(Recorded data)

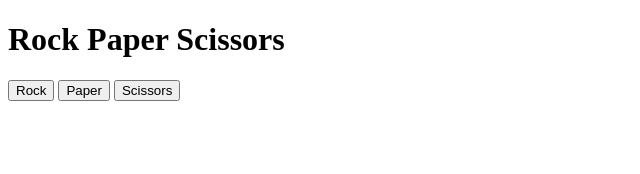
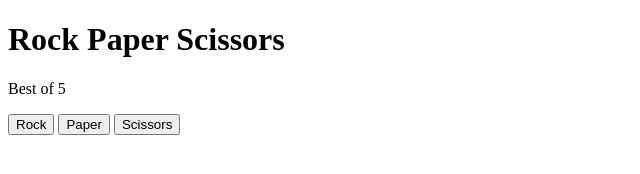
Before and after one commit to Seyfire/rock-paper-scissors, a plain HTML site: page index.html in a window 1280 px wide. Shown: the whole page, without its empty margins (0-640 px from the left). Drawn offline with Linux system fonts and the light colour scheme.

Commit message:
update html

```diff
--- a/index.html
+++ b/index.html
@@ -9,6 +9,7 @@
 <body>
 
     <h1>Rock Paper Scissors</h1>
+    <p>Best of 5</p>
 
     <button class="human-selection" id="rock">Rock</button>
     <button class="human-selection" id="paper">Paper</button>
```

▸ **Exercise description**
Wherever an image appears, omit it; copy the rest of the records exactly.

▸ **Answer**
Before and after one commit to Seyfire/rock-paper-scissors, a plain HTML site: page index.html in a window 1280 px wide. Shown: the whole page, without its empty margins (0-640 px from the left). Drawn offline with Linux system fonts and the light colour scheme.

Commit message:
update html

```diff
--- a/index.html
+++ b/index.html
@@ -9,6 +9,7 @@
 <body>
 
     <h1>Rock Paper Scissors</h1>
+    <p>Best of 5</p>
 
     <button class="human-selection" id="rock">Rock</button>
     <button class="human-selection" id="paper">Paper</button>
```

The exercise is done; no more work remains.